Poe's tale is based on the legendary Persian queen, Scheherazade, the storyteller of One Thousand and One Nights. The original tale goes: Every day Shahryar (or "king") would marry a new virgin, and every day he would send yesterday's wife to be beheaded. This was done in anger, having found out that his first wife was betraying him. He had killed three thousand such women by the time he was introduced to Scheherazade, the vizier's daughter.
In Sir Richard F. Burton's translation of The Nights, Sheherazade was described in this way:

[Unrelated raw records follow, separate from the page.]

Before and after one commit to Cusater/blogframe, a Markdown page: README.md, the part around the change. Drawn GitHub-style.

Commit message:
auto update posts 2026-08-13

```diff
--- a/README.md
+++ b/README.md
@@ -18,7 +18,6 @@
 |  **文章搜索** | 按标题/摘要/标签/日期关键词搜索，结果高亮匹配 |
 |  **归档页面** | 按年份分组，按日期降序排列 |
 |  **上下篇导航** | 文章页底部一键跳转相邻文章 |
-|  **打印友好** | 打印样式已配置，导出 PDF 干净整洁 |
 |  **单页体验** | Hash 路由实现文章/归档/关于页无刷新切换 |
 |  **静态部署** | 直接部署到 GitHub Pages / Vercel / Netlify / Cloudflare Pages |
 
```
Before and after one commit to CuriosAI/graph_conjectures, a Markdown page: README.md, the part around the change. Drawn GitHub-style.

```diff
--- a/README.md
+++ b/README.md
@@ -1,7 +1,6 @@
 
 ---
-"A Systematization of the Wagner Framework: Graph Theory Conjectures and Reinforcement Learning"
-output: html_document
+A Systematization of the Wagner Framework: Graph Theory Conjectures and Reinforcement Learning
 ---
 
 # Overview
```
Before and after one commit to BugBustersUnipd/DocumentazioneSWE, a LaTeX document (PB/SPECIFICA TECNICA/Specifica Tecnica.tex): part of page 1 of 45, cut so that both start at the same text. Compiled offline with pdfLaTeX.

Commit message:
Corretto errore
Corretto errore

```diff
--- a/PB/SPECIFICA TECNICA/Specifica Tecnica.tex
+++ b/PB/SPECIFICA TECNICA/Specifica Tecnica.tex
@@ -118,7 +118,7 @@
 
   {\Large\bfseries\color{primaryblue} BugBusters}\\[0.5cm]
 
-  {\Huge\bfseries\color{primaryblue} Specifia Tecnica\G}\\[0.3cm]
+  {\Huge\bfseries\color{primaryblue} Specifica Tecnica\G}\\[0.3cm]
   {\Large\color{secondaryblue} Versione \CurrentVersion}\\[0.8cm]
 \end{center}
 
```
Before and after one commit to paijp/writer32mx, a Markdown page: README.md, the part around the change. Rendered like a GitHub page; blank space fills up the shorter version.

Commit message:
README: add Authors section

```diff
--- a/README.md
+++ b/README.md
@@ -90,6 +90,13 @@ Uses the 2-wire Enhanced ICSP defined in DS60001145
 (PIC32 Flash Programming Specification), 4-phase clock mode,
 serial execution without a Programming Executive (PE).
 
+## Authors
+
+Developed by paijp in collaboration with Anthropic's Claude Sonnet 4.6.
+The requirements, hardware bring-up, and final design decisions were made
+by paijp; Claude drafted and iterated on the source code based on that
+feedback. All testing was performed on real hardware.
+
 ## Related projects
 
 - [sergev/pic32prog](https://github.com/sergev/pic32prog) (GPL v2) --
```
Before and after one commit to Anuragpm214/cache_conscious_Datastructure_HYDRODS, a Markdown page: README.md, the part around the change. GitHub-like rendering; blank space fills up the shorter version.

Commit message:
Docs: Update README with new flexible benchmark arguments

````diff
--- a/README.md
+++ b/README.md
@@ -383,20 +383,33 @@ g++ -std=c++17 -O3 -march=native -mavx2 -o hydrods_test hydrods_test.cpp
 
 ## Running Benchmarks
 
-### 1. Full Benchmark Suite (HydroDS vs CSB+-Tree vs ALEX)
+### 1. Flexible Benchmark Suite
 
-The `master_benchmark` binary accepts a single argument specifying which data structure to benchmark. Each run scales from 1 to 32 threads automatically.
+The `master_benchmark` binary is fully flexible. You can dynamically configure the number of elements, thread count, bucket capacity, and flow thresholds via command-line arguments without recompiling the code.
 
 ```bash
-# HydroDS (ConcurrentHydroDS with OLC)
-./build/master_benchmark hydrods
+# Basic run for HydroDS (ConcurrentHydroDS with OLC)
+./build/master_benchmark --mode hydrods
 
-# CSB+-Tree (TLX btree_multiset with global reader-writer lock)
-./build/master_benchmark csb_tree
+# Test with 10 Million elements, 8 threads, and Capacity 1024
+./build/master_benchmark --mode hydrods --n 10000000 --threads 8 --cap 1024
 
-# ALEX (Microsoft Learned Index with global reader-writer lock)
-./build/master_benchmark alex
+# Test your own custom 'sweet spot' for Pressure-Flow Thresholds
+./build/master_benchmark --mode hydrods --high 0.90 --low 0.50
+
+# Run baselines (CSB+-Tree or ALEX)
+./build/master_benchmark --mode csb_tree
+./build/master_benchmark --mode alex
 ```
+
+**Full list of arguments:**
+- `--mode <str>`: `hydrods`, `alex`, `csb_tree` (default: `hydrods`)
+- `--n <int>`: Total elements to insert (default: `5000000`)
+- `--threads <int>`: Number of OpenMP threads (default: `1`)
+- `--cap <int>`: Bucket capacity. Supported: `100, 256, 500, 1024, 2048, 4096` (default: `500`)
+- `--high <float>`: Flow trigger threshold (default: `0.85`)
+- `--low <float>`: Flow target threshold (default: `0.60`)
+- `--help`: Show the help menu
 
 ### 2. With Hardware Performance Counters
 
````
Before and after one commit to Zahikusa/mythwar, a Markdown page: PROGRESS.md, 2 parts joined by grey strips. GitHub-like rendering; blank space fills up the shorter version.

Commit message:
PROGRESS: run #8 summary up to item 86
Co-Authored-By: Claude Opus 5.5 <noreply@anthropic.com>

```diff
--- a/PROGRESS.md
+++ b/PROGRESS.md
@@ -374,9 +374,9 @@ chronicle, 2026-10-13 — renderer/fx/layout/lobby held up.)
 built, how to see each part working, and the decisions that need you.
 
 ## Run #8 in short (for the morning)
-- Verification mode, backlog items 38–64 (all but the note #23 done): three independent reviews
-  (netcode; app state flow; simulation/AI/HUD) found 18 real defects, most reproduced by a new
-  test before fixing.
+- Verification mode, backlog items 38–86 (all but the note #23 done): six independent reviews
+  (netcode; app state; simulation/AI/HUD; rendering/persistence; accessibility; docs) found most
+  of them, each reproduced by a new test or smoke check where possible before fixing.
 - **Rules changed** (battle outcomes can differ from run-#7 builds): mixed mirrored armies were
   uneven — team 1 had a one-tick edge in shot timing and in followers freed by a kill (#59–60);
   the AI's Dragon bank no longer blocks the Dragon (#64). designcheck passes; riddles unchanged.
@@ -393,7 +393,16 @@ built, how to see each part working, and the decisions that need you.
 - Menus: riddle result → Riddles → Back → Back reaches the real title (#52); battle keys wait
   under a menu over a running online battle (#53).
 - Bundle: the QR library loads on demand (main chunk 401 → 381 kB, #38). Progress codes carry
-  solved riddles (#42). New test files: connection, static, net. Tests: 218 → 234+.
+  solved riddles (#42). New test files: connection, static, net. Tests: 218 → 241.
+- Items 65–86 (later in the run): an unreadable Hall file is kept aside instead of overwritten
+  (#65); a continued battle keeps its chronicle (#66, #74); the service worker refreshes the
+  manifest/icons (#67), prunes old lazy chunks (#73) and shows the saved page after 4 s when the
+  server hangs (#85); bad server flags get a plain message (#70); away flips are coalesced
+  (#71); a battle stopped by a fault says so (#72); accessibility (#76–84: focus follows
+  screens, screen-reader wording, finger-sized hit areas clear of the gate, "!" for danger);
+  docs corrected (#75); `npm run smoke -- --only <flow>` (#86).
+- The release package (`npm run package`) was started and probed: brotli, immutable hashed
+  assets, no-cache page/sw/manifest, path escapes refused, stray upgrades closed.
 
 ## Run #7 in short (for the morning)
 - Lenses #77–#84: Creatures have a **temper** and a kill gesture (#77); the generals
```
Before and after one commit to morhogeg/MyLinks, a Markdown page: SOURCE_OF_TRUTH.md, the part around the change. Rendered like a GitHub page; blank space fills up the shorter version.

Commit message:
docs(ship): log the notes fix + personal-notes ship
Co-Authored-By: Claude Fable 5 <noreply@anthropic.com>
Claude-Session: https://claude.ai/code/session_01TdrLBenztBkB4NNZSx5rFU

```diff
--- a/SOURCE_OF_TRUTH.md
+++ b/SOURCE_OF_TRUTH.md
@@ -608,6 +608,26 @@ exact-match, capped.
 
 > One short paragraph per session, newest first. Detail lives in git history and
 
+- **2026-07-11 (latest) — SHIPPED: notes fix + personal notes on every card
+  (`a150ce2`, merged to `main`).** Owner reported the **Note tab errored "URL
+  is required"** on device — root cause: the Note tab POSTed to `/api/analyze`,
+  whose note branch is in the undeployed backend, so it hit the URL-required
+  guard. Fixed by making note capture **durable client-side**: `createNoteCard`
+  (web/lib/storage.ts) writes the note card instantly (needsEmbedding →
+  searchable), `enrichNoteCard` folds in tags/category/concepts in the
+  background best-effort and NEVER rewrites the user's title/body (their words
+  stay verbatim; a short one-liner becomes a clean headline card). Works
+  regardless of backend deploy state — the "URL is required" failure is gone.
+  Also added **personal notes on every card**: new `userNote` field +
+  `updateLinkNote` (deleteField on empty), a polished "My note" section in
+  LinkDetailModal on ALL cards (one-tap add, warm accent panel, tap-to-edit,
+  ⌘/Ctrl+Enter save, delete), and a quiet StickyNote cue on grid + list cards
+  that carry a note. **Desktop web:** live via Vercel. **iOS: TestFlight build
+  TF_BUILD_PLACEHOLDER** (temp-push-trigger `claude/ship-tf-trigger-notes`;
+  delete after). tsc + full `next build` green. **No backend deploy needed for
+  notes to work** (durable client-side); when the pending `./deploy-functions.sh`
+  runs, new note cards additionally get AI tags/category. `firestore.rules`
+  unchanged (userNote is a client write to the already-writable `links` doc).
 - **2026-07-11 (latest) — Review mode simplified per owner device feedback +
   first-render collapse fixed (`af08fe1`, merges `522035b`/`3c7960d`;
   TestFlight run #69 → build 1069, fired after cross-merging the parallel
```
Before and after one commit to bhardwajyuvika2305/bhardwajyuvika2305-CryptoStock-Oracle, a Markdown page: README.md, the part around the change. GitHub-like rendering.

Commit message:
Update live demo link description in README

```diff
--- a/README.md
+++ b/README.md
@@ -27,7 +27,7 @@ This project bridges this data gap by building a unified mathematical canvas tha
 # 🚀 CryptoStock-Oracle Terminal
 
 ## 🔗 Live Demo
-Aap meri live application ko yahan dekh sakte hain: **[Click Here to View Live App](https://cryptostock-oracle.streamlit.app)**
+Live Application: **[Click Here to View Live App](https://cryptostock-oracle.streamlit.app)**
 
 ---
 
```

"Sheherazade had perused the books, annals and legends of preceding Kings, and the stories, examples and instances of by gone men and things; indeed it was said that she had collected a thousand books of histories relating to antique races and departed rulers. She had perused the works of the poets and knew them by heart; she had studied philosophy and the sciences, arts and accomplishments; and she was pleasant and polite, wise and witty, well read and well bred."
Against her father's protestations, Scheherazade volunteered to spend one night with the King. Once in the King's chambers, Scheherazade asked if she might bid one last farewell to her beloved sister, Dinazade, who had secretly been prepared to ask Scheherazade to tell a story during the long night. The King lay awake and listened with awe to Scheherazade's first story and asked for another, but Scheherazade said there was not time as dawn was breaking, and regretfully so, as the next story was even more exciting.
And so the King kept Scheherazade alive as he eagerly anticipated each new story, until, one thousand and one adventurous nights, and three sons later, the King had not only been entertained but wisely educated in morality and kindness by Scheherazade who became his Queen.